What world are you coming from, where watching a depiction of meanness and despair is a surprise or a problem? You think more recent children’s entertainment is an improvement on this? What, the stultifying Safe Space occupied by the meticulously engineered Dora the Explorer, whose numbed-out emotional range runs all the way from peppy enthusiasm to mild and transient dismay? Dora, the ideal citizen of the zero-tolerance state? Or do you prefer the screaming banging aggro-consumer stuff, full of pop-culture jokes and double entendres written by 28-year-old dickheads who are aiming over the purported audience at the grownups, so you can condescend toward the kids together?
And of course, somewhere in amongst his activities as a Member of Parliament, an occultist, a Communist, a British spy, a Russian spy, a frequenter of public toilets, and a Peer of the Realm, Tom Driberg made a possibly apocryphal remark proposing the creation of a typeface in which jokes would be set, which would be slanted the opposite way from italics, and that would be called ‘ironics’.
We used to have a map of a frontier that could be anything. The web isn’t young anymore, though. It’s settled. It’s been prospected and picked through. Increasingly, it feels like we decided to pave the wilderness, turn it into a suburb, and build a mall.
This is an insane idea. A hydrogen nucleus doesn’t get pushed into a collision with another hydrogen nucleus. It randomly appears in a collided state, because it’s position wasn’t really fixed. The two nuclei that fused didn’t move: they simply didn’t have a precise position!
Well, Professors Kimball and Smith, welcome to journalism, where “bad at math” isn’t just a destructive idea — it’s a badge of honor. It’s your admission to the club. It’s woven into the very fabric of identity as a journalist. And it’s a destructive lie. One I would say most journalists believe. It’s a lie that may well be a lurking variable in the death of journalism’s institutions.
But a crucial reason behind the success of the OSS approach is that its incentive structure is aligned to encourage genuine collaboration. As I stated above, the incentive structure of academia is more or less perfectly optimized to be as destructive and toxic to real collaboration as imaginable: everything favors the lead author or grant PI, and therefore every collaboration conversation tends to focus first on who will get credit and resources, not on what problems are interesting and how to best solve them. Everyone in academia knows of (or has been involved in) battles that leave destroyed relations, friendships and collaborations because of concerns over attribution and/or control.
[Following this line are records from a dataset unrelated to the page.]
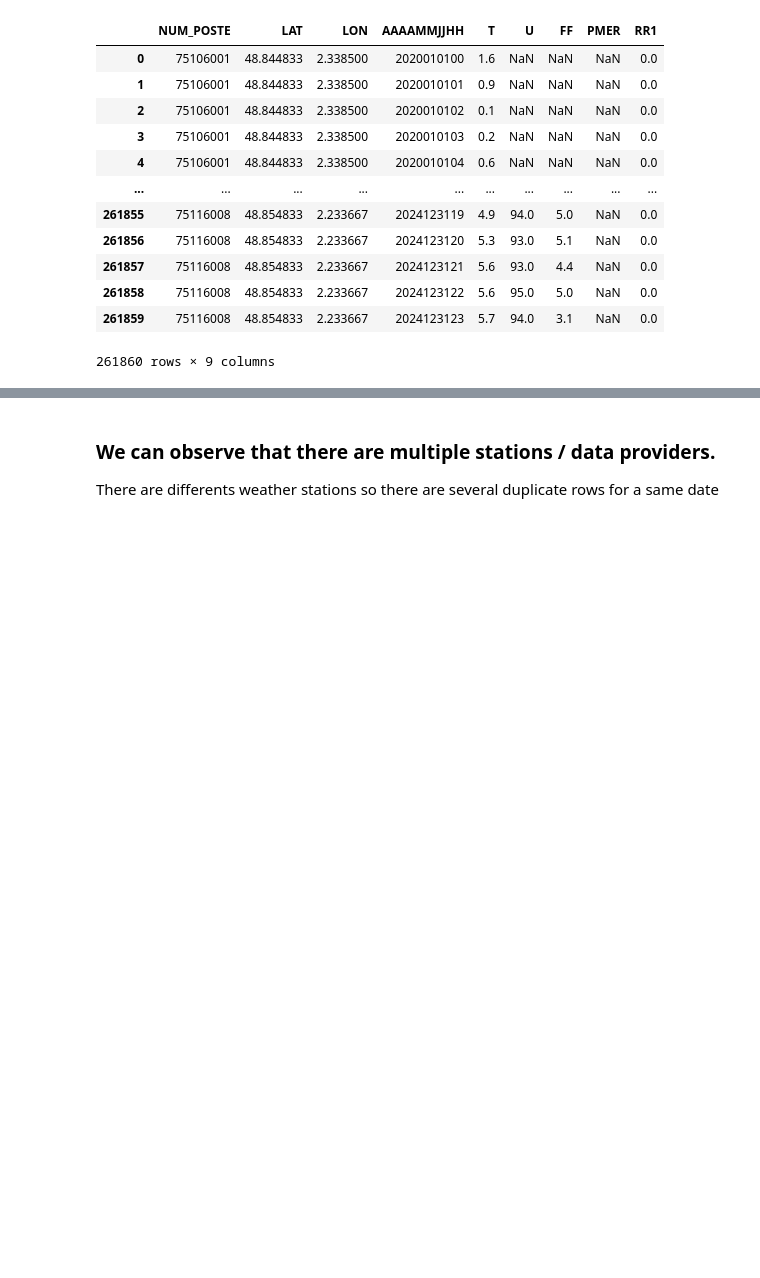
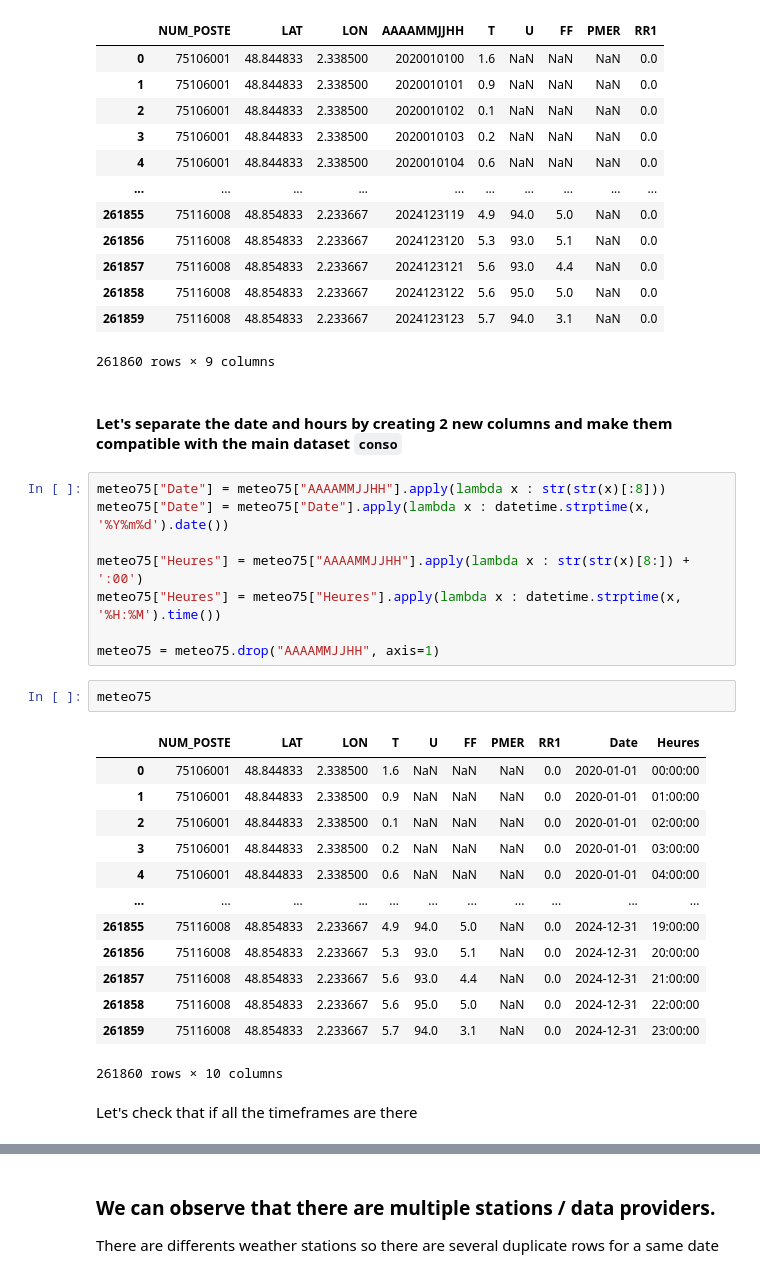
Before and after one commit to Marwane-ELM/energy_peak_prediction_fr, a Jupyter notebook: data_exp_pipelines.ipynb, the cells around one changed output, grey strips where cells are left out. Drawn from its saved outputs; the diff is of its cells as text; blank space fills up the shorter version.

Commit message:
Reworking on py scripts : transformed the str date into datetime.strptime format

```diff
--- a/data_exp_pipelines.ipynb
+++ b/data_exp_pipelines.ipynb
@@ -164,3 +156,31 @@ meteo75
 | 261858 | 75116008 | 48.854833 | 2.233667 | 2024123122 | 5.6 | 95.0 | 5.0 | NaN | 0.0 |
 | 261859 | 75116008 | 48.854833 | 2.233667 | 2024123123 | 5.7 | 94.0 | 3.1 | NaN | 0.0 |
 261860 rows × 9 columns
+# %% [markdown]
+#### Let's separate the date and hours by creating 2 new columns and make them compatible with the main dataset `conso`
+# %%
+meteo75["Date"] = meteo75["AAAAMMJJHH"].apply(lambda x : str(str(x)[:8]))
+meteo75["Date"] = meteo75["Date"].apply(lambda x : datetime.strptime(x, '%Y%m%d').date())
+
+meteo75["Heures"] = meteo75["AAAAMMJJHH"].apply(lambda x : str(str(x)[8:]) + ':00')
+meteo75["Heures"] = meteo75["Heures"].apply(lambda x : datetime.strptime(x, '%H:%M').time())
+
+meteo75 = meteo75.drop("AAAAMMJJHH", axis=1)
+# %%
+meteo75
+# %% [output]
+|  | NUM_POSTE | LAT | LON | T | U | FF | PMER | RR1 | Date | Heures |
+| 0 | 75106001 | 48.844833 | 2.338500 | 1.6 | NaN | NaN | NaN | 0.0 | 2020-01-01 | 00:00:00 |
+| 1 | 75106001 | 48.844833 | 2.338500 | 0.9 | NaN | NaN | NaN | 0.0 | 2020-01-01 | 01:00:00 |
+| 2 | 75106001 | 48.844833 | 2.338500 | 0.1 | NaN | NaN | NaN | 0.0 | 2020-01-01 | 02:00:00 |
+| 3 | 75106001 | 48.844833 | 2.338500 | 0.2 | NaN | NaN | NaN | 0.0 | 2020-01-01 | 03:00:00 |
+| 4 | 75106001 | 48.844833 | 2.338500 | 0.6 | NaN | NaN | NaN | 0.0 | 2020-01-01 | 04:00:00 |
+| ... | ... | ... | ... | ... | ... | ... | ... | ... | ... | ... |
+| 261855 | 75116008 | 48.854833 | 2.233667 | 4.9 | 94.0 | 5.0 | NaN | 0.0 | 2024-12-31 | 19:00:00 |
+| 261856 | 75116008 | 48.854833 | 2.233667 | 5.3 | 93.0 | 5.1 | NaN | 0.0 | 2024-12-31 | 20:00:00 |
+| 261857 | 75116008 | 48.854833 | 2.233667 | 5.6 | 93.0 | 4.4 | NaN | 0.0 | 2024-12-31 | 21:00:00 |
+| 261858 | 75116008 | 48.854833 | 2.233667 | 5.6 | 95.0 | 5.0 | NaN | 0.0 | 2024-12-31 | 22:00:00 |
+| 261859 | 75116008 | 48.854833 | 2.233667 | 5.7 | 94.0 | 3.1 | NaN | 0.0 | 2024-12-31 | 23:00:00 |
+261860 rows × 10 columns
+# %% [markdown]
+Let's check that if all the timeframes are there
```
Also changed, not shown: parts of 8 cells of this notebook, 2 other files.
Rigor in algorithmic usage, application and implementation by practitioners isn’t taught anywhere: people grab methods like shirts from a rack, to see if they work with the pants they are wearing that day. Critical understanding of algorithmic assumptions and of the range of validity and constraints of new methods is a rarity in many applied domains.
The final draft argues that Miranda should be detained under terrorism law because “…the disclosure or threat of disclosure is designed to influence a government, and is made for the purpose of promoting a political or ideological cause. This therefore falls within the definition of terrorism.”
In other words: thoughtcrime.
People do what makes sense to them, given their focus, their goals, and what they perceive to be their environment. This is known as the local rationality principle, and it is required in order to tease out second stories, which in turn is required for learning from failure. People’s local rationality is influenced by many dynamics, and I can imagine some of these things might feel familiar to any engineers who operate in high-tempo organizations:
Multiple conflicting goals
E.g., “Deploy the new stuff, and do it quickly because our competitors may beat us! Also: take care of all of the details while you do it quickly, because one small mistake could make for a big deal!”
Multiple targets of attention
E.g., “When you deploy the new stuff, make sure you’re looking at the logs. And ignore the errors that are normally there, so you can focus on the right ones to pay attention to. Oh, and the dashboard graph of errors…pay attention to that. And the deployment process. And the system resources on each node as you deploy to them. And the network bandwidth. Also: remember, we have to get this done quickly.”
It’s a measure of how far off the rails the NSA has gone that it’s taking its Cold War–era eavesdropping tactics — surreptitiously eavesdropping on foreign networks — and applying them to US corporations. It’s skirting US law by targeting the portion of these corporate networks outside the US…
In light of this, PRISM is really just insurance: a way for the NSA to get legal cover for information it already has. My guess is that the NSA collects the vast majority of its data surreptitiously, using programs such as these. Then, when it has to share the information with the FBI or other organizations, it gets it again through a more public program like PRISM.
Step two—tax reform for real: Most tax reform proposals are lame small-beer nonsense that barely solves anything. Real tax reform starts with taxing land value (which should include the value of mineral resources), taxing pollution, taxing traffic congestion, and taxing public health hazards (alcohol, soon-to-be-legal marijuana, Fritos) in order to drastically reduce taxes on labor. There are meaningful positive externalities associated with people having jobs, so at the low end of the spectrum income taxes should be negative (mega-EITC, basically).